BY ROSEMARY HOWELL
Are all mistakes valuable, asks Rosemary Howell in her recent article on the Kluwer Mediation Blog. “I don’t need to be enthusiastic or excited when I am feeling so disappointed in myself but I do need to search for the value” she says, reflecting on a recent mistake she made during her mediation session. Do you search for value in your mistakes?
The work of Daniel Kahneman continues to provide a powerful lens for scrutinising human behaviour – useful for our human interactions in general and our life as mediators in particular.
His work, with his late colleague Amos Tversky, gave us the field of behavioural economics and Kahneman the Nobel Prize in economics. I have a very well-thumbed copy of his text Thinking, Fast and Slow next to my desk and I revisit it often. I think of him as an influencer in my life and work.
During the worst of the Covid lockdowns the Program on Negotiation at Harvard Law School provided us a wonderful resource – making available online the Herbert C Kelman Lecture series which included Kahneman talking about his remarkable text in a session called ‘Negotiation; Fast and Slow’. This was followed soon after by the University of New South Wales in Australia also engaging him in conversation about the text and his more recent text ‘Noise: A Flaw in Human Judgement’.
Mistakes as a source of value

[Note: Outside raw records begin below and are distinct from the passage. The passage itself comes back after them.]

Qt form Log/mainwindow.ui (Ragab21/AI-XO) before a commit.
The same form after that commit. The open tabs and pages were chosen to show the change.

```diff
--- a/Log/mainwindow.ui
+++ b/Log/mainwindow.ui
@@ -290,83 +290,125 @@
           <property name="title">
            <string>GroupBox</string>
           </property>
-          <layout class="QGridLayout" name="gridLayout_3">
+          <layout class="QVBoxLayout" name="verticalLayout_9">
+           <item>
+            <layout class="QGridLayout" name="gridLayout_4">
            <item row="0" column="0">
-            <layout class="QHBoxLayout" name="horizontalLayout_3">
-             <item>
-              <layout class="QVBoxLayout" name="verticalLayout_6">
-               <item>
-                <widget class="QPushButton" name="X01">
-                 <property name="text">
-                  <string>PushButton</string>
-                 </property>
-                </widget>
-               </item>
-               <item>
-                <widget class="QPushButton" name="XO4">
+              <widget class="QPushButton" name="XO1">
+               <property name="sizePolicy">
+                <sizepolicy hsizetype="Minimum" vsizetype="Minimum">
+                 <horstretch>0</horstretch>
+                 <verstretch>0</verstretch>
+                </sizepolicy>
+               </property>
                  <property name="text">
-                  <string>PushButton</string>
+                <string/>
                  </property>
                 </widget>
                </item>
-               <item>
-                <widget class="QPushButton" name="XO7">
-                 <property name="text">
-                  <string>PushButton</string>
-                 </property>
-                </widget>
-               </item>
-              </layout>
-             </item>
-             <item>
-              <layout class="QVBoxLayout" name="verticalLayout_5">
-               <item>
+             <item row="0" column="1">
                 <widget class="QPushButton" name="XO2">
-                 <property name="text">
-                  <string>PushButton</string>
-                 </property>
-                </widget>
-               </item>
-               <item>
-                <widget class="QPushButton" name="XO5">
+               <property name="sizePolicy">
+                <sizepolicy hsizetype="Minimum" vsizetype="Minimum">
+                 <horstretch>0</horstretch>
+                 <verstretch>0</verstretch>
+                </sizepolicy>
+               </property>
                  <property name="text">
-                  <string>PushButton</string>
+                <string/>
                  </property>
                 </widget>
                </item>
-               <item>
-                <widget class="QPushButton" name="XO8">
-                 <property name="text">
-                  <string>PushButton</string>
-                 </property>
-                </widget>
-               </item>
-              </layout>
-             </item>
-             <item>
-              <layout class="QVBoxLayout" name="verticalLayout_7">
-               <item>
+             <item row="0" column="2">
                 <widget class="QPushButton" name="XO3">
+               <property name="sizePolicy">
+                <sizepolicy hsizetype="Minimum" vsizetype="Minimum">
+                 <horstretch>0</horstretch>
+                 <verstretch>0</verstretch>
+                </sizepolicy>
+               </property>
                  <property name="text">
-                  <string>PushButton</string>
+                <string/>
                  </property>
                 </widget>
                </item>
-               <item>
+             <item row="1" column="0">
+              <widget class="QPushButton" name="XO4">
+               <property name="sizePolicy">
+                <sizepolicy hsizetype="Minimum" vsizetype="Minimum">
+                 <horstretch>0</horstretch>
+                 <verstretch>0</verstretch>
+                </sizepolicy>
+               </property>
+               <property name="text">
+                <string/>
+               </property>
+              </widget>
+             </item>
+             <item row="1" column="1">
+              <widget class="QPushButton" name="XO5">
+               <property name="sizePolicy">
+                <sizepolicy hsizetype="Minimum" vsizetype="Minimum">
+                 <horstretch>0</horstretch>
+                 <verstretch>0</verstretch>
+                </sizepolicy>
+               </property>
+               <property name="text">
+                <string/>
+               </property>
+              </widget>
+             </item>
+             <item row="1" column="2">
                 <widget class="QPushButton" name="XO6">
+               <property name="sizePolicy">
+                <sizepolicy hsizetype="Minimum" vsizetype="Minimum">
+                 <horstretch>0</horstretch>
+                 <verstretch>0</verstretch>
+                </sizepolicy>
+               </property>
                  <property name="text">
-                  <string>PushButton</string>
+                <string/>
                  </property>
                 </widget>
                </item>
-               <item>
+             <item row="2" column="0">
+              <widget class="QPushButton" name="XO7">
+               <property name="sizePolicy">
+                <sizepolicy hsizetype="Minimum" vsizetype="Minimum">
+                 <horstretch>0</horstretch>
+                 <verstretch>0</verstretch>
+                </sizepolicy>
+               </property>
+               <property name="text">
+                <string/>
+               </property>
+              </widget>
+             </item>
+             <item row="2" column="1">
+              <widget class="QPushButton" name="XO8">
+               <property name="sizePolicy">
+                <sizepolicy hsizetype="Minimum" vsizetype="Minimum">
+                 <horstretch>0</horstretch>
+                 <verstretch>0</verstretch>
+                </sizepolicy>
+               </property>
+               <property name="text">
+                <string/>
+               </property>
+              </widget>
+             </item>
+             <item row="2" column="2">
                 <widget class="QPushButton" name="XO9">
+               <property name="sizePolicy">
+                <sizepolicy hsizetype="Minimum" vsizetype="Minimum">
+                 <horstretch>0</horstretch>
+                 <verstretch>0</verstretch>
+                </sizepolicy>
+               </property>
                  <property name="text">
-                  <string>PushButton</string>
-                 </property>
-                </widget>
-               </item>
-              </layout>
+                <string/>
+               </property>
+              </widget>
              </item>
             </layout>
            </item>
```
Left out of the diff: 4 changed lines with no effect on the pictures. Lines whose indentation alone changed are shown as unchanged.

Along the way in these conversations Kahneman shared some unexpected ideas – the most relevant to me his description of ‘the pleasure of finding I’m wrong’. He talks about this as one of the joys of work – one of the only times when he thinks he has learned something. Later he gives the example of how he regrets what he has written about ‘Priming’ and not only has he admitted publicly that he ‘got it wrong’ but he has also encouraged other researchers to consider what they need to do differently and better now. It is clear that, as Kahneman connects with his former concepts that he now sees as incorrect, he is intellectually engaged, enthusiastic and curious. He is not overwhelmed with remorse and does not identify his mistake as a professional misstep.
As Kahneman presents it, making a mistake has a value.